Fri, 14 Jan 2022
London Borough of Barking and Dagenham v Persons Unknown and others  EWCA Civ 13
On 13 January 2022, the Court of Appeal handed down its long-awaited judgment on the use of injunctions against “persons unknown”. The hearing lasted 3 days and involved 14 barristers. It interrogates the decision of Mr Justice Nicklin who held that the Court cannot grant final injunctions that prevent persons, who are unknown and unidentified at the date of the order (i.e. newcomers) from occupying and trespassing on local authority land.
The High Court Judge had stated that, whilst interim injunctions could be made against persons unknown, final injunctions could only be made against parties who had been identified and had had an opportunity to contest the final order sought.
The Court of Appeal overturned the decision of the High Court. The lead Judgment was given by the Master of the Rolls. In essence, he held:

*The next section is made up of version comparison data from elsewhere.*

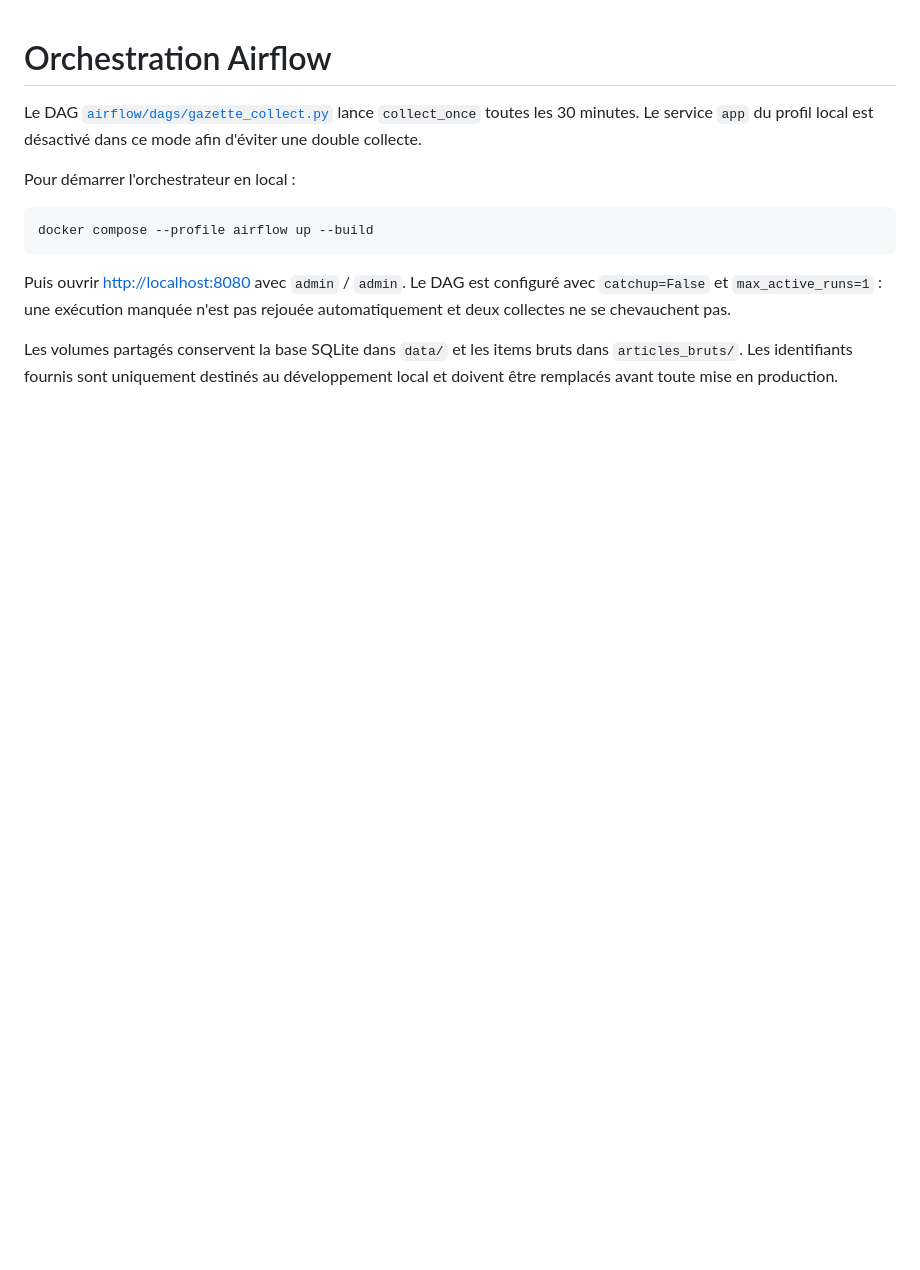
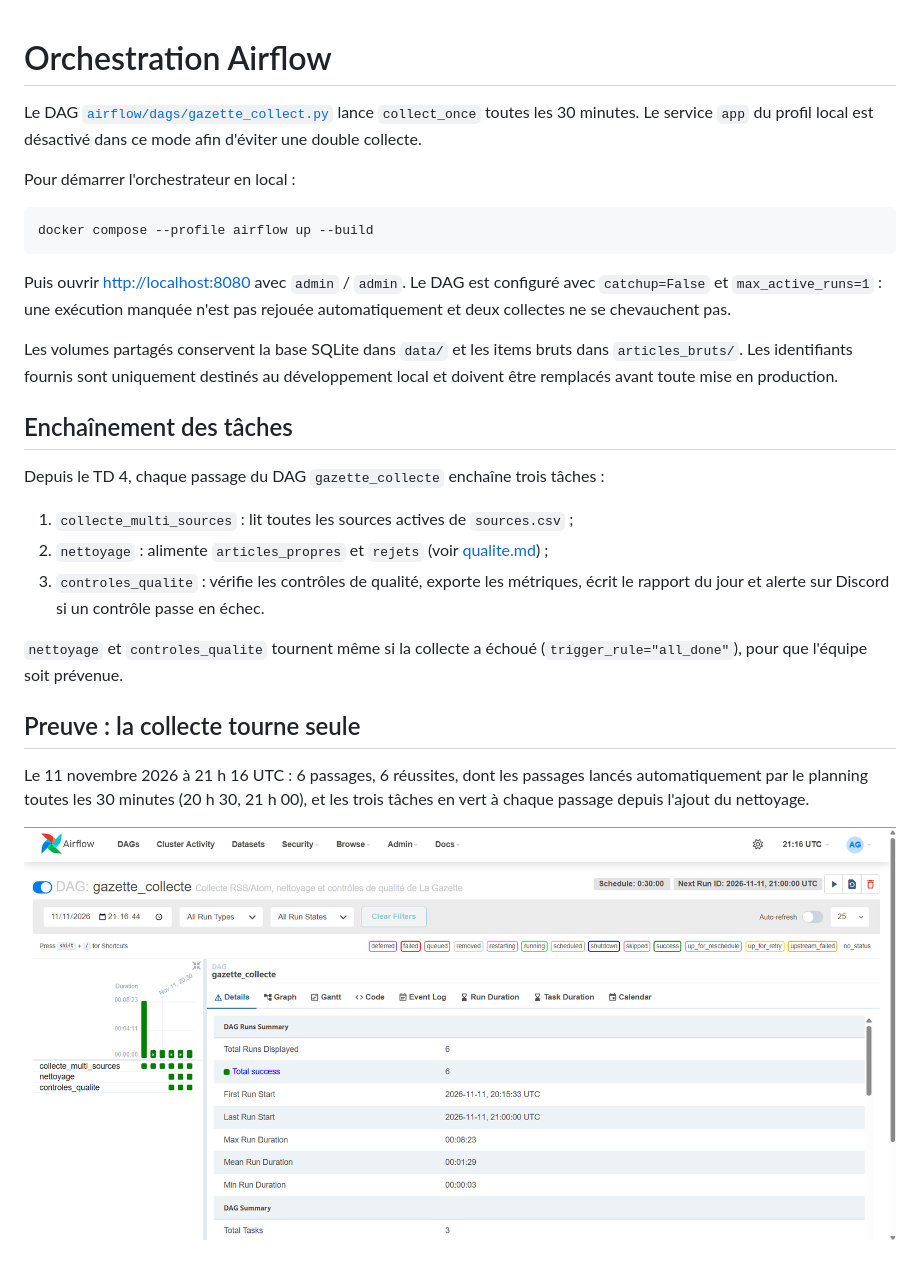
Before and after one commit to ilya32e/Projet-M2Ops, a Markdown page: docs/airflow.md, the part around the change. Drawn GitHub-style; pictures changed too: docs/preuves/airflow-dag-2026-11-11.png (added); blank space fills up the shorter version.

Commit message:
docs: capture d'Airflow comme preuve de la collecte autonome, rapport du jour à jour

```diff
--- a/docs/airflow.md
+++ b/docs/airflow.md
@@ -11,3 +11,19 @@ docker compose --profile airflow up --build
 Puis ouvrir <http://localhost:8080> avec `admin` / `admin`. Le DAG est configuré avec `catchup=False` et `max_active_runs=1` : une exécution manquée n'est pas rejouée automatiquement et deux collectes ne se chevauchent pas.
 
 Les volumes partagés conservent la base SQLite dans `data/` et les items bruts dans `articles_bruts/`. Les identifiants fournis sont uniquement destinés au développement local et doivent être remplacés avant toute mise en production.
+
+## Enchaînement des tâches
+
+Depuis le TD 4, chaque passage du DAG `gazette_collecte` enchaîne trois tâches :
+
+1. `collecte_multi_sources` : lit toutes les sources actives de `sources.csv` ;
+2. `nettoyage` : alimente `articles_propres` et `rejets` (voir [qualite.md](qualite.md)) ;
+3. `controles_qualite` : vérifie les contrôles de qualité, exporte les métriques, écrit le rapport du jour et alerte sur Discord si un contrôle passe en échec.
+
+`nettoyage` et `controles_qualite` tournent même si la collecte a échoué (`trigger_rule="all_done"`), pour que l'équipe soit prévenue.
+
+## Preuve : la collecte tourne seule
+
+Le 11 novembre 2026 à 21 h 16 UTC : 6 passages, 6 réussites, dont les passages lancés automatiquement par le planning toutes les 30 minutes (20 h 30, 21 h 00), et les trois tâches en vert à chaque passage depuis l'ajout du nettoyage.
+
+![Le DAG gazette_collecte dans Airflow : 6 passages réussis](preuves/airflow-dag-2026-11-11.png)
```
Also changed, not shown: rapports/qualite-2026-11-11.md (+3 -3 lines), 1 other file.
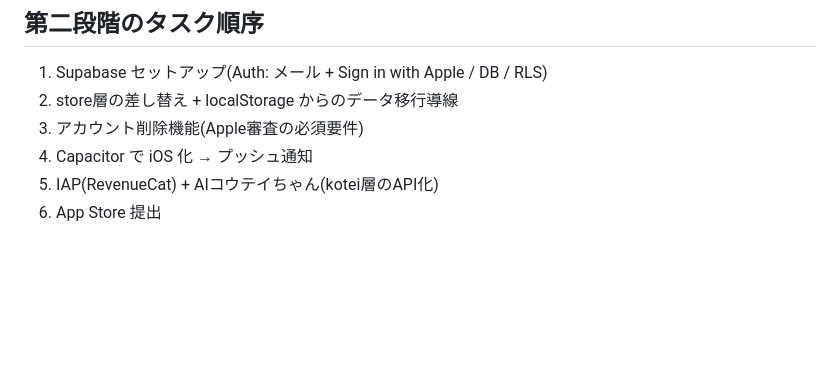
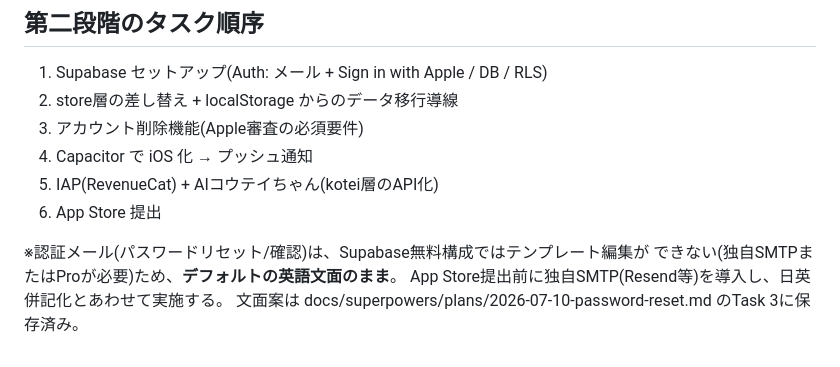
Before and after one commit to yvk26yvk-dot/tsumiki, a Markdown page: CLAUDE.md, the part around the change. GitHub-like rendering; blank space fills up the shorter version.

Commit message:
メールテンプレート差し替えをSMTP導入時に延期(無料構成の制約)、CLAUDE.mdに明記
Co-Authored-By: Claude Fable 5 <noreply@anthropic.com>

```diff
--- a/CLAUDE.md
+++ b/CLAUDE.md
@@ -54,3 +54,8 @@ index.html 内に、意図的に隔離された2つの層がある。**この隔
 4. Capacitor で iOS 化 → プッシュ通知
 5. IAP(RevenueCat) + AIコウテイちゃん(kotei層のAPI化)
 6. App Store 提出
+
+※認証メール(パスワードリセット/確認)は、Supabase無料構成ではテンプレート編集が
+  できない(独自SMTPまたはProが必要)ため、**デフォルトの英語文面のまま**。
+  App Store提出前に独自SMTP(Resend等)を導入し、日英併記化とあわせて実施する。
+  文面案は docs/superpowers/plans/2026-07-10-password-reset.md のTask 3に保存済み。
```
Also changed, not shown: 1 other file.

- The Court can grant final injunctions that prevent persons, who are unknown and unidentified at the date of the order, from occupying and trespassing on land. He rejected the High Court’s judgment that it is fundamental to our process of civil litigation that the Court cannot grant a final order against someone who is not party to the claim. He noted at para 89 that the CPR contains many ways of enforcing an order. CPR 70.4 says that an order made against a non-party may be enforced by the same methods as if he were a party. In the case of a possession order against squatters, the enforcement officer will enforce against anyone on the property whether or not a newcomer.
- He rejected the High Court’s bright-line distinction between “interim” and “final” orders. At para 77, the Master of the Rolls states: “there is no meaningful distinction between an interim and final injunction, since, as the facts of these cases show and Bromley explains, the court needs to keep persons unknown injunctions under review even if they are final in character”.
- The procedure adopted by Mr Justice Nicklin was “unorthodox”. It was unusual insofar as it sought to call in final orders of the court for revision in the light of subsequent legal developments, but has nonetheless enabled a comprehensive review of the law applicable in an important field.
- Whilst it is the Court’s proper function to give procedural guidelines, it cannot and should not limit in advance the types of injunction that may in future cases be held appropriate to make under section 37 against the world.
- He cast doubt on the comment of Coulson LJ in the Bromley case that there was “an inescapable tension between the article 8 rights of the Gypsy and Traveller community and the common law of trespass”. It is not right to say that either “the gipsy and traveller community” or any other community has article 8 rights. Article 8 provides that “everyone has the right to respect for his private and family life, his home and his correspondence”. In unauthorised encampment cases, newcomers cannot rely on an article 8 right to respect for their home, because they have no home on land they do not own. They can rely on a private and family life claim to pursue a nomadic lifestyle, but the scheme of the HRA 1998 is individualised.
He cast doubt on the comment of Coulson LJ in the Bromley case that “the Gypsy and Traveller community have an enshrined freedom not to stay in one place but to move from one place to another”. Each member of those communities, and each member of any community, has such a freedom in our democratic society, but the communities themselves do not have Convention rights. Individuals’ qualified Convention rights must be respected, but the right to that respect will be balanced against the public interest, when the Court considers their challenge to the validity of an unauthorised encampment injunction binding on persons unknown.
What is the upshot?
The Court of Appeal has restored the ability of local authorities, in appropriate circumstances and consistent with the safeguards contained within the CPR & the guidance provided in Bromley, to seek injunctions against persons unknown. In essence, the Court of Appeal has rowed back from the prescriptive and restrictive guidance of Mr Justice Nicklin.
The application of the judgment is not limited to gypsy and traveller cases. It is of universal application to urban explorers, protest, car cruising and cyber-attack, to give just a few examples of the subject matter of ‘persons unknown’ injunctions, and those obtain against the whole world.
A link to the judgment can be found here.